◆ ABOUT THIS EXERCISE
Omitting all pictures, retype the entries below exactly as given.

◆ SOURCE DATA
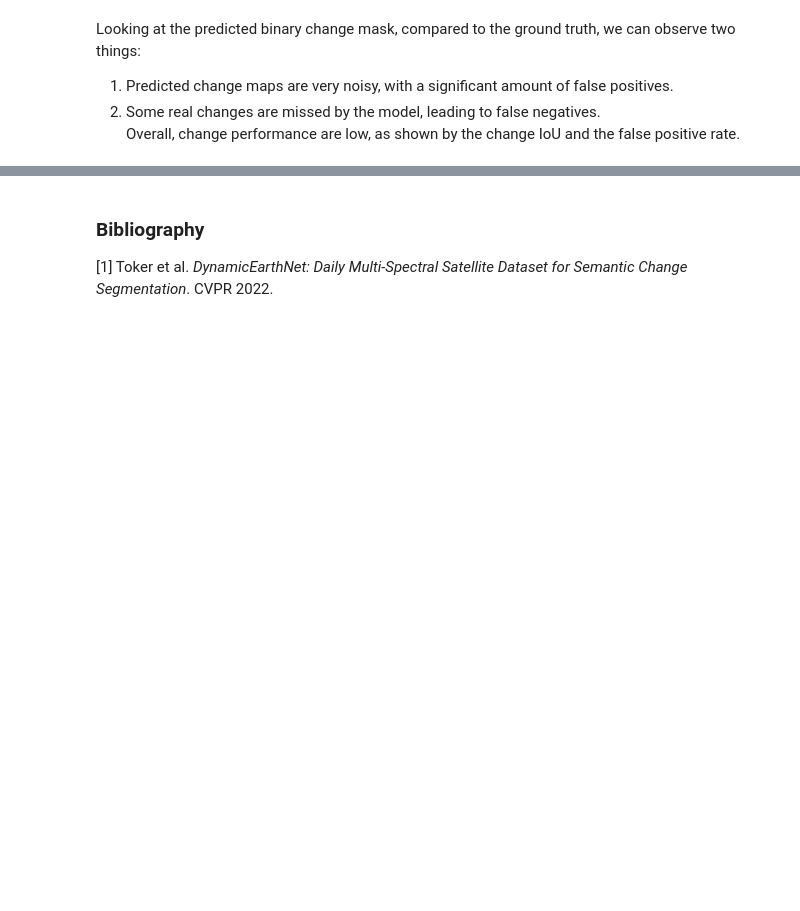
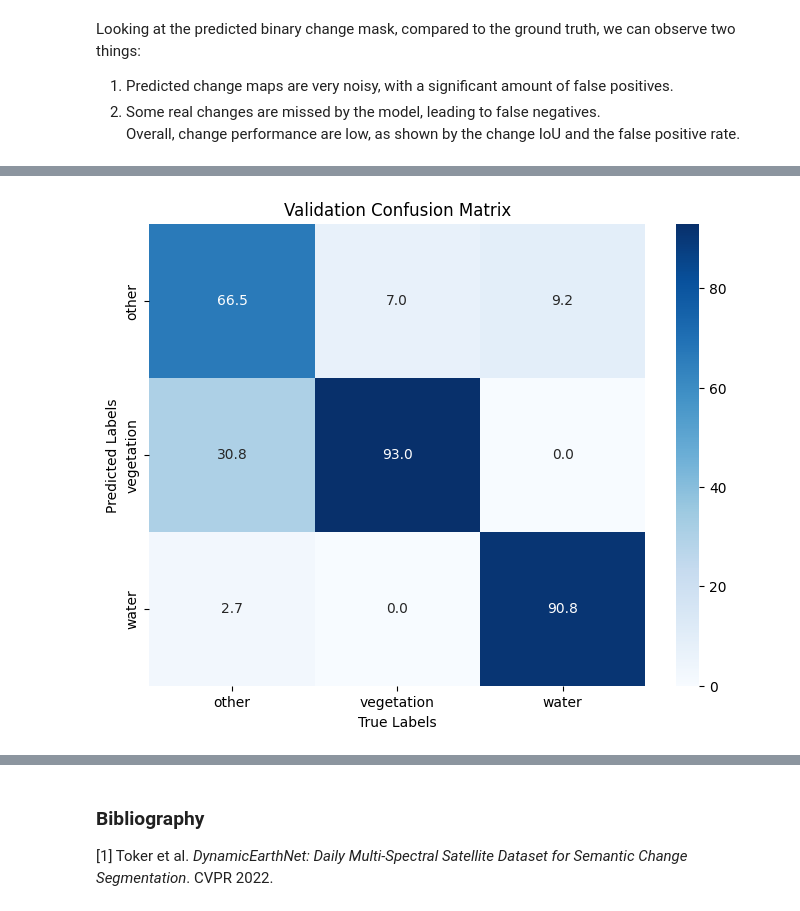
Before and after one commit to ElliotVincent/iadf_tutorial, a Jupyter notebook: tutorial_2.ipynb, the cells around one changed output, grey strips where cells are left out. Cells and saved outputs as stored; diff of their text form; code cells hidden in the pictures; blank space fills up the shorter version.

```diff
--- a/tutorial_2.ipynb
+++ b/tutorial_2.ipynb
@@ -1103,12 +1145,16 @@ def training_step(batch, model, criterion, optimizer, device):
     labs = labs.to(device)
     # imgs of shape (B, T, C, H, W)
     optimizer.zero_grad()
-    temp_indices = torch.tensor([random.sample(range(imgs.size(1)), 8) for _ in range(imgs.size(0))], device=imgs.device)  # (B, 2)
+    temp_indices = torch.tensor([random.sample(range(imgs.size(1)), 6) for _ in range(imgs.size(0))], device=imgs.device)  # (B, 2)
     temp_indices, _ = torch.sort(temp_indices, dim=1)
     batch_idx = torch.arange(imgs.size(0), device=imgs.device)[:, None]
     imgs, labs, days = imgs[batch_idx, temp_indices], labs[batch_idx, temp_indices], DAYS[None].expand((imgs.size(0), -1))[batch_idx, temp_indices]
-    sem_logits = model({"data": imgs, "positions": days})["logits"]
-    loss = criterion(sem_logits.reshape(-1, 3, 64, 64), labs.long().reshape(-1, 64, 64))
+    output = model({"data": imgs, "positions": days})
+    sem_logits, change_logits = output["logits"], output["change_logits"][:, 1:]
+    change_gt = nn.functional.one_hot((labs[:, :-1] != labs[:, 1:]).long(), num_classes=2).permute(0, 1, 4, 2, 3).float()
+    loss_change = torchvision.ops.sigmoid_focal_loss(change_logits.reshape(-1, 2, 64, 64), change_gt.reshape(-1, 2, 64, 64), reduction='mean')
+    loss_sem = criterion(sem_logits.reshape(-1, 3, 64, 64), labs.long().reshape(-1, 64, 64))
+    loss = loss_change + loss_sem
     loss.backward()
     optimizer.step()
     return loss
@@ -1119,11 +1165,14 @@ def validation_step(batch, model, criterion, device):
     imgs = imgs.to(device)
     labs = labs.to(device).squeeze(0)
     # imgs of shape (1, T, C, H, W)
-    sem_logits = model({"data": imgs, "positions": DAYS.unsqueeze(0)})["logits"]
+    output = model({"data": imgs, "positions": DAYS.unsqueeze(0)})
+    sem_logits, change_logits = output["logits"], output["change_logits"][:, 1:]
     change_gt = nn.functional.one_hot((labs[:-1] != labs[1:]).long(), num_classes=2).permute(0, 3, 1, 2).float()
-    loss = criterion(sem_logits.reshape(-1, 3, 64, 64), labs.long().reshape(-1, 64, 64))
+    loss_change = torchvision.ops.sigmoid_focal_loss(change_logits.reshape(-1, 2, 64, 64), change_gt.reshape(-1, 2, 64, 64), reduction='mean')
+    loss_sem = criterion(sem_logits.reshape(-1, 3, 64, 64), labs.long().reshape(-1, 64, 64))
+    loss = loss_change + loss_sem
     pred_sem = torch.argmax(sem_logits.squeeze(0), dim=1)
-    pred_change = (pred_sem[:-1] != pred_sem[1:]).long()
+    pred_change = torch.argmax(change_logits.squeeze(0), dim=1)
     return loss, pred_change, pred_sem, (labs[:-1] != labs[1:]).long(), labs.long()
 # %%
 train_loader = DataLoader(train_set, batch_size=16, shuffle=True)
@@ -1183,0 +1283,12 @@ for epoch in range(num_epochs):
+# %%
+# plot val_confusion matrix
+plt.figure(figsize=(8, 6))
+# normalize the confusion matrix for better visualization
+val_conf_matrix_normalized = best_model_val_conf_matrix.float() / best_model_val_conf_matrix.sum(dim=0, keepdim=True) * 100
+sns.heatmap(val_conf_matrix_normalized.cpu().numpy(), annot=True, fmt='.1f', cmap='Blues', xticklabels=[DYNAMICEARTHNET_CLASSES[i]["label"] for i in range(3)], yticklabels=[DYNAMICEARTHNET_CLASSES[i]["label"] for i in range(3)])
+plt.ylabel('Predicted Labels')
+plt.xlabel('True Labels')
+plt.title('Validation Confusion Matrix')
+plt.show()
+# %% [output]
+[figure, added]
```
Also changed, not shown: parts of 19 cells of this notebook.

◆ ANSWER BOX
Before and after one commit to ElliotVincent/iadf_tutorial, a Jupyter notebook: tutorial_2.ipynb, the cells around one changed output, grey strips where cells are left out. Cells and saved outputs as stored; diff of their text form; code cells hidden in the pictures; blank space fills up the shorter version.

```diff
--- a/tutorial_2.ipynb
+++ b/tutorial_2.ipynb
@@ -1103,12 +1145,16 @@ def training_step(batch, model, criterion, optimizer, device):
     labs = labs.to(device)
     # imgs of shape (B, T, C, H, W)
     optimizer.zero_grad()
-    temp_indices = torch.tensor([random.sample(range(imgs.size(1)), 8) for _ in range(imgs.size(0))], device=imgs.device)  # (B, 2)
+    temp_indices = torch.tensor([random.sample(range(imgs.size(1)), 6) for _ in range(imgs.size(0))], device=imgs.device)  # (B, 2)
     temp_indices, _ = torch.sort(temp_indices, dim=1)
     batch_idx = torch.arange(imgs.size(0), device=imgs.device)[:, None]
     imgs, labs, days = imgs[batch_idx, temp_indices], labs[batch_idx, temp_indices], DAYS[None].expand((imgs.size(0), -1))[batch_idx, temp_indices]
-    sem_logits = model({"data": imgs, "positions": days})["logits"]
-    loss = criterion(sem_logits.reshape(-1, 3, 64, 64), labs.long().reshape(-1, 64, 64))
+    output = model({"data": imgs, "positions": days})
+    sem_logits, change_logits = output["logits"], output["change_logits"][:, 1:]
+    change_gt = nn.functional.one_hot((labs[:, :-1] != labs[:, 1:]).long(), num_classes=2).permute(0, 1, 4, 2, 3).float()
+    loss_change = torchvision.ops.sigmoid_focal_loss(change_logits.reshape(-1, 2, 64, 64), change_gt.reshape(-1, 2, 64, 64), reduction='mean')
+    loss_sem = criterion(sem_logits.reshape(-1, 3, 64, 64), labs.long().reshape(-1, 64, 64))
+    loss = loss_change + loss_sem
     loss.backward()
     optimizer.step()
     return loss
@@ -1119,11 +1165,14 @@ def validation_step(batch, model, criterion, device):
     imgs = imgs.to(device)
     labs = labs.to(device).squeeze(0)
     # imgs of shape (1, T, C, H, W)
-    sem_logits = model({"data": imgs, "positions": DAYS.unsqueeze(0)})["logits"]
+    output = model({"data": imgs, "positions": DAYS.unsqueeze(0)})
+    sem_logits, change_logits = output["logits"], output["change_logits"][:, 1:]
     change_gt = nn.functional.one_hot((labs[:-1] != labs[1:]).long(), num_classes=2).permute(0, 3, 1, 2).float()
-    loss = criterion(sem_logits.reshape(-1, 3, 64, 64), labs.long().reshape(-1, 64, 64))
+    loss_change = torchvision.ops.sigmoid_focal_loss(change_logits.reshape(-1, 2, 64, 64), change_gt.reshape(-1, 2, 64, 64), reduction='mean')
+    loss_sem = criterion(sem_logits.reshape(-1, 3, 64, 64), labs.long().reshape(-1, 64, 64))
+    loss = loss_change + loss_sem
     pred_sem = torch.argmax(sem_logits.squeeze(0), dim=1)
-    pred_change = (pred_sem[:-1] != pred_sem[1:]).long()
+    pred_change = torch.argmax(change_logits.squeeze(0), dim=1)
     return loss, pred_change, pred_sem, (labs[:-1] != labs[1:]).long(), labs.long()
 # %%
 train_loader = DataLoader(train_set, batch_size=16, shuffle=True)
@@ -1183,0 +1283,12 @@ for epoch in range(num_epochs):
+# %%
+# plot val_confusion matrix
+plt.figure(figsize=(8, 6))
+# normalize the confusion matrix for better visualization
+val_conf_matrix_normalized = best_model_val_conf_matrix.float() / best_model_val_conf_matrix.sum(dim=0, keepdim=True) * 100
+sns.heatmap(val_conf_matrix_normalized.cpu().numpy(), annot=True, fmt='.1f', cmap='Blues', xticklabels=[DYNAMICEARTHNET_CLASSES[i]["label"] for i in range(3)], yticklabels=[DYNAMICEARTHNET_CLASSES[i]["label"] for i in range(3)])
+plt.ylabel('Predicted Labels')
+plt.xlabel('True Labels')
+plt.title('Validation Confusion Matrix')
+plt.show()
+# %% [output]
+[figure, added]
```
Also changed, not shown: parts of 19 cells of this notebook.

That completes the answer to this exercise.